▸ PROBLEM
Every entry needs to be written out again exactly, with its pictures removed.

▸ DATA IN THIS EXERCISE
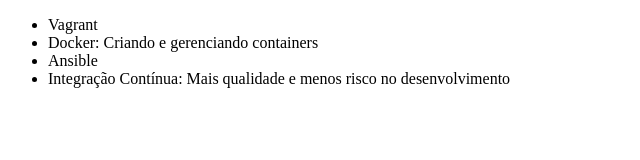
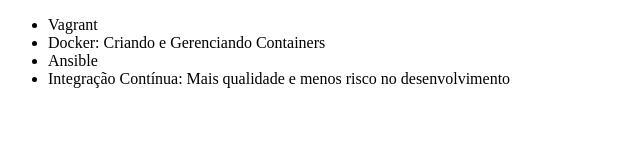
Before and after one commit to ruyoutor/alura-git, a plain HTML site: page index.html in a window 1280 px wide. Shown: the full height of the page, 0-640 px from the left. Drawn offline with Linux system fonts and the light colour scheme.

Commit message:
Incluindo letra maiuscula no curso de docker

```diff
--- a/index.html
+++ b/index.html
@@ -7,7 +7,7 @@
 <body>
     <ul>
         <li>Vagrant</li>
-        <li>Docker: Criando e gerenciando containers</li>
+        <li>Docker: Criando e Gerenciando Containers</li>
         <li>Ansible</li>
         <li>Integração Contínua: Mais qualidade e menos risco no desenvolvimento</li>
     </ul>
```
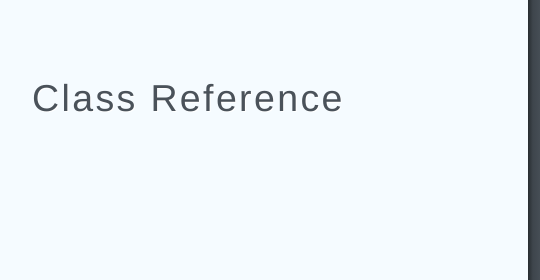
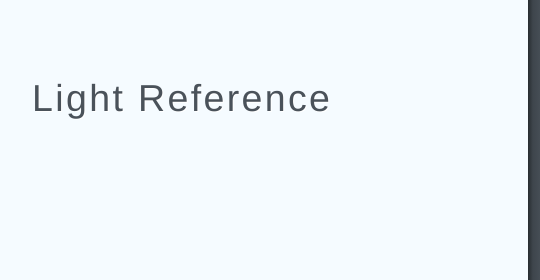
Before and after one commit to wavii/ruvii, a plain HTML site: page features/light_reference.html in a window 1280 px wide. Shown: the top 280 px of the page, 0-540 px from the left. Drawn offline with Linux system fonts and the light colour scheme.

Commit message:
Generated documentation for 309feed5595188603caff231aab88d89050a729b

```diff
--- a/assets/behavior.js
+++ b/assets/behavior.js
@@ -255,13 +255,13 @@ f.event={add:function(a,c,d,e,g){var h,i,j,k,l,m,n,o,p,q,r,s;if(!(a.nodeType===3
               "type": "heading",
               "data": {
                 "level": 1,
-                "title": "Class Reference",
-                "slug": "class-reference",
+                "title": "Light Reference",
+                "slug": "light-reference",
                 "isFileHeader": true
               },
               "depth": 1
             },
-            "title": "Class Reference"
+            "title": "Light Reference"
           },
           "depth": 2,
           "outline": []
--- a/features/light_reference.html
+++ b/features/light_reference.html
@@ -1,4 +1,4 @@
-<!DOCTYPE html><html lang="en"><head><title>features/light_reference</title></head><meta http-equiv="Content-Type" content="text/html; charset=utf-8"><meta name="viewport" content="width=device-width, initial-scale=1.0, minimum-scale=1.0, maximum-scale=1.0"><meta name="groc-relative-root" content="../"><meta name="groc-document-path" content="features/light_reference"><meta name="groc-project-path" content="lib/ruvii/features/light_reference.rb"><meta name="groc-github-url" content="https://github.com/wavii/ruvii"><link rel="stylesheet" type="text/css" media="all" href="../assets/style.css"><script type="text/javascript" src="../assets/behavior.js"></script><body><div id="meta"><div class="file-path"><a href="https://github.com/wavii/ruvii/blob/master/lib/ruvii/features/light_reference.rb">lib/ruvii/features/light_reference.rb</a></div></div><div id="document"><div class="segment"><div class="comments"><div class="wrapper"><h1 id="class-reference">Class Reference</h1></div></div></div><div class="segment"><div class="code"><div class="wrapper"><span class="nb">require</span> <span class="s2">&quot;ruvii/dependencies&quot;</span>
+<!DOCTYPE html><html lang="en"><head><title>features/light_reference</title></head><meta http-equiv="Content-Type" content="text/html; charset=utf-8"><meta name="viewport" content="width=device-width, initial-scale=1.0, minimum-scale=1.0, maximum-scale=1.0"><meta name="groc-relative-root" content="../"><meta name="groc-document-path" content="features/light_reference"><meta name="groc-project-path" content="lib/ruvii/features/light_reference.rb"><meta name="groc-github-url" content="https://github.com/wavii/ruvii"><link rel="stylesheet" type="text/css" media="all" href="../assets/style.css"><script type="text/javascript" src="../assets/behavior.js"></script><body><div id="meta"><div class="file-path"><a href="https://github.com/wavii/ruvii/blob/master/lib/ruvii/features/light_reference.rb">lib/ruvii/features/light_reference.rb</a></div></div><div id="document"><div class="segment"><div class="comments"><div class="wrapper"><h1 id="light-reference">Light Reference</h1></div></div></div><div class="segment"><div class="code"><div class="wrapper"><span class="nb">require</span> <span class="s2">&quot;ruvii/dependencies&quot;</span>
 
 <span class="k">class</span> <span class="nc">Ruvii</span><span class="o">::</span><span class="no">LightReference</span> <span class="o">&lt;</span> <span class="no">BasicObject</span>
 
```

▸ ANSWER FOR THIS EXERCISE
Before and after one commit to ruyoutor/alura-git, a plain HTML site: page index.html in a window 1280 px wide. Shown: the full height of the page, 0-640 px from the left. Drawn offline with Linux system fonts and the light colour scheme.

Commit message:
Incluindo letra maiuscula no curso de docker

```diff
--- a/index.html
+++ b/index.html
@@ -7,7 +7,7 @@
 <body>
     <ul>
         <li>Vagrant</li>
-        <li>Docker: Criando e gerenciando containers</li>
+        <li>Docker: Criando e Gerenciando Containers</li>
         <li>Ansible</li>
         <li>Integração Contínua: Mais qualidade e menos risco no desenvolvimento</li>
     </ul>
```
Before and after one commit to wavii/ruvii, a plain HTML site: page features/light_reference.html in a window 1280 px wide. Shown: the top 280 px of the page, 0-540 px from the left. Drawn offline with Linux system fonts and the light colour scheme.

Commit message:
Generated documentation for 309feed5595188603caff231aab88d89050a729b

```diff
--- a/assets/behavior.js
+++ b/assets/behavior.js
@@ -255,13 +255,13 @@ f.event={add:function(a,c,d,e,g){var h,i,j,k,l,m,n,o,p,q,r,s;if(!(a.nodeType===3
               "type": "heading",
               "data": {
                 "level": 1,
-                "title": "Class Reference",
-                "slug": "class-reference",
+                "title": "Light Reference",
+                "slug": "light-reference",
                 "isFileHeader": true
               },
               "depth": 1
             },
-            "title": "Class Reference"
+            "title": "Light Reference"
           },
           "depth": 2,
           "outline": []
--- a/features/light_reference.html
+++ b/features/light_reference.html
@@ -1,4 +1,4 @@
-<!DOCTYPE html><html lang="en"><head><title>features/light_reference</title></head><meta http-equiv="Content-Type" content="text/html; charset=utf-8"><meta name="viewport" content="width=device-width, initial-scale=1.0, minimum-scale=1.0, maximum-scale=1.0"><meta name="groc-relative-root" content="../"><meta name="groc-document-path" content="features/light_reference"><meta name="groc-project-path" content="lib/ruvii/features/light_reference.rb"><meta name="groc-github-url" content="https://github.com/wavii/ruvii"><link rel="stylesheet" type="text/css" media="all" href="../assets/style.css"><script type="text/javascript" src="../assets/behavior.js"></script><body><div id="meta"><div class="file-path"><a href="https://github.com/wavii/ruvii/blob/master/lib/ruvii/features/light_reference.rb">lib/ruvii/features/light_reference.rb</a></div></div><div id="document"><div class="segment"><div class="comments"><div class="wrapper"><h1 id="class-reference">Class Reference</h1></div></div></div><div class="segment"><div class="code"><div class="wrapper"><span class="nb">require</span> <span class="s2">&quot;ruvii/dependencies&quot;</span>
+<!DOCTYPE html><html lang="en"><head><title>features/light_reference</title></head><meta http-equiv="Content-Type" content="text/html; charset=utf-8"><meta name="viewport" content="width=device-width, initial-scale=1.0, minimum-scale=1.0, maximum-scale=1.0"><meta name="groc-relative-root" content="../"><meta name="groc-document-path" content="features/light_reference"><meta name="groc-project-path" content="lib/ruvii/features/light_reference.rb"><meta name="groc-github-url" content="https://github.com/wavii/ruvii"><link rel="stylesheet" type="text/css" media="all" href="../assets/style.css"><script type="text/javascript" src="../assets/behavior.js"></script><body><div id="meta"><div class="file-path"><a href="https://github.com/wavii/ruvii/blob/master/lib/ruvii/features/light_reference.rb">lib/ruvii/features/light_reference.rb</a></div></div><div id="document"><div class="segment"><div class="comments"><div class="wrapper"><h1 id="light-reference">Light Reference</h1></div></div></div><div class="segment"><div class="code"><div class="wrapper"><span class="nb">require</span> <span class="s2">&quot;ruvii/dependencies&quot;</span>
 
 <span class="k">class</span> <span class="nc">Ruvii</span><span class="o">::</span><span class="no">LightReference</span> <span class="o">&lt;</span> <span class="no">BasicObject</span>
 
```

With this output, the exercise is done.